++++ ENTRIES SHOWN ++++
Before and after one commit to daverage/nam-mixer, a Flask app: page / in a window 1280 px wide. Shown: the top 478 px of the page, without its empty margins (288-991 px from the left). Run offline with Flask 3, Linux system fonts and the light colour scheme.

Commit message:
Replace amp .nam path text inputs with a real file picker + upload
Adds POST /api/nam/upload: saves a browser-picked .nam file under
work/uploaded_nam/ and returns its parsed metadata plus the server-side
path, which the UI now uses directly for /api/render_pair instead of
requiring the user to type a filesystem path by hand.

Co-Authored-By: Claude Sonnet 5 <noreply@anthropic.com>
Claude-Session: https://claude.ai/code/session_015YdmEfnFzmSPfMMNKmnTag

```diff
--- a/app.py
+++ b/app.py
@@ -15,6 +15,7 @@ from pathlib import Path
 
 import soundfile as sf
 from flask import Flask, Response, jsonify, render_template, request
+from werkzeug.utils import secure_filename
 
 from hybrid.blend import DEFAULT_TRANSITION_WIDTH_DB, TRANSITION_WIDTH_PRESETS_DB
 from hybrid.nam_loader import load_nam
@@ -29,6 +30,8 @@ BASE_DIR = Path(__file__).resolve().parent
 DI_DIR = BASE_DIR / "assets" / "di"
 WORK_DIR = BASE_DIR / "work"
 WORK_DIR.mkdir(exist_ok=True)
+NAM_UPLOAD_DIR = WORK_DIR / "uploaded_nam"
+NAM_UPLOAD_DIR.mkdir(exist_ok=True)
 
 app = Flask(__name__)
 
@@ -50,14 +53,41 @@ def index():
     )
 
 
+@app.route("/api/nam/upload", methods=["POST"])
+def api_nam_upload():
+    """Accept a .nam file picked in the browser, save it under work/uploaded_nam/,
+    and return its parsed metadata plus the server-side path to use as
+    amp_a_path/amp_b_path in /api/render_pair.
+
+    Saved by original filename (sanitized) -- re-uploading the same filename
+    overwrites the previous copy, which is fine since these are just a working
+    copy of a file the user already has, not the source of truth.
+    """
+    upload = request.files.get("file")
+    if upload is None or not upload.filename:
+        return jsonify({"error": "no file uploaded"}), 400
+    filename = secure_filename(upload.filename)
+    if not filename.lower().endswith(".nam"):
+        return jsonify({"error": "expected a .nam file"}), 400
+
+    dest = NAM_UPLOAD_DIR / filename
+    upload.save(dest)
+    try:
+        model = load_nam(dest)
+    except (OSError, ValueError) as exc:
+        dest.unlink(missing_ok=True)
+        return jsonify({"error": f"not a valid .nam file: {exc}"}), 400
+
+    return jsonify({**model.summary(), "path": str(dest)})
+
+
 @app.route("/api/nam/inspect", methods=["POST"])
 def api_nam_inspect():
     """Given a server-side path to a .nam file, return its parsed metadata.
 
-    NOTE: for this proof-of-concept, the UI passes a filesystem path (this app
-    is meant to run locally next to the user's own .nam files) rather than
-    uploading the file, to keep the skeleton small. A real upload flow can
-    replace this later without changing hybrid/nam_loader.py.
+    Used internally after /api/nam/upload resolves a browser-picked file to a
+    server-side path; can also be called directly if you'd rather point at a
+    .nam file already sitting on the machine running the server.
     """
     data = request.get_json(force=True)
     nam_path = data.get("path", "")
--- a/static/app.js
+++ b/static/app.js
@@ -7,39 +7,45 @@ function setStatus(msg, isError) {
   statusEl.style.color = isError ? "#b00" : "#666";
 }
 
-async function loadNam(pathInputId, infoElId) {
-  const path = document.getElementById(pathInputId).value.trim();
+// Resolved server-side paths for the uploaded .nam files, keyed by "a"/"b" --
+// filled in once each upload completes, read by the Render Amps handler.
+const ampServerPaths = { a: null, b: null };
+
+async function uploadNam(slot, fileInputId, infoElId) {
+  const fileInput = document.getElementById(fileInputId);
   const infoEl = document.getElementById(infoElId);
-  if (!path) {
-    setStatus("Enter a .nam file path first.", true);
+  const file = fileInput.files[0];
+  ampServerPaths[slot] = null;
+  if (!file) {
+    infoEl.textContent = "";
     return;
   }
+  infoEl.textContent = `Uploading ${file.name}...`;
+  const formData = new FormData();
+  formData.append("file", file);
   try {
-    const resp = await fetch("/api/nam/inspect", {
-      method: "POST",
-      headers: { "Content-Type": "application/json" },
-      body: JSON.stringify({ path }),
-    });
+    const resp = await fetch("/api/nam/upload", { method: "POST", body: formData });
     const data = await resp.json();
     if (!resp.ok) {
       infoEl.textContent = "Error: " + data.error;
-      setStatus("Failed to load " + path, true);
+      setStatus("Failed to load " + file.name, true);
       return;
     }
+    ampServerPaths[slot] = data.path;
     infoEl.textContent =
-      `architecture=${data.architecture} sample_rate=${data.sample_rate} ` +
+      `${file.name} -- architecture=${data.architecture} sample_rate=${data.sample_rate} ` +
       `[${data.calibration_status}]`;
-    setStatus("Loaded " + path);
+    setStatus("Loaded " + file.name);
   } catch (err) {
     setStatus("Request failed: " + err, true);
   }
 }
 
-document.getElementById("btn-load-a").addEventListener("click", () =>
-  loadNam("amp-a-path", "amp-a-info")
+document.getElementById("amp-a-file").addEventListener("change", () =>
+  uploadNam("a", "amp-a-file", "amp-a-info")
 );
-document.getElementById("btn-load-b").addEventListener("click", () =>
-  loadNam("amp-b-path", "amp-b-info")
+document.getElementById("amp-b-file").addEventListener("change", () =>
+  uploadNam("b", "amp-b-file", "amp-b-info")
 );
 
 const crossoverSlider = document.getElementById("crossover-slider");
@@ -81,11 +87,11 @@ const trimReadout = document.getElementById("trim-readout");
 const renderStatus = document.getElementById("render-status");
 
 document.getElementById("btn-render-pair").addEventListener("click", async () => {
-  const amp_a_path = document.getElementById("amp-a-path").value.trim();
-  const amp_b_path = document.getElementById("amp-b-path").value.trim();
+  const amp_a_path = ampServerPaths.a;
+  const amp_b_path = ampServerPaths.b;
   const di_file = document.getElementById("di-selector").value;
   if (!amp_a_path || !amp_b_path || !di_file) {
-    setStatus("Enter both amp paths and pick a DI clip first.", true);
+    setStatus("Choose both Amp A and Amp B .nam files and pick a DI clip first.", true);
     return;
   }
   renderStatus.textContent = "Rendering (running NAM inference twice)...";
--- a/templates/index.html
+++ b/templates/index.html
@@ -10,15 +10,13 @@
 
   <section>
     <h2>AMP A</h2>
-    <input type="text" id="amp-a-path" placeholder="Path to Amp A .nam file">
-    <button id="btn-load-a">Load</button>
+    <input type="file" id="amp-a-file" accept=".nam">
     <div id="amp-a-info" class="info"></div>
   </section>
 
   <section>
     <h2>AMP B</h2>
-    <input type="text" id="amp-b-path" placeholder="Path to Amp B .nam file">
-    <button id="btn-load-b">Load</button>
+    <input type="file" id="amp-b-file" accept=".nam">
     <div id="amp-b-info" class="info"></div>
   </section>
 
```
++++
### PROBLEM:
Whichever lines of the data include the word "from", pull them out.

### RESPONSE TO THIS EXERCISE:
Before and after one commit to daverage/nam-mixer, a Flask app: page / in a window 1280 px wide. Shown: the top 478 px of the page, without its empty margins (288-991 px from the left). Run offline with Flask 3, Linux system fonts and the light colour scheme.
@@ -15,6 +15,7 @@ from pathlib import Path
 from flask import Flask, Response, jsonify, render_template, request
+from werkzeug.utils import secure_filename
 from hybrid.blend import DEFAULT_TRANSITION_WIDTH_DB, TRANSITION_WIDTH_PRESETS_DB
 from hybrid.nam_loader import load_nam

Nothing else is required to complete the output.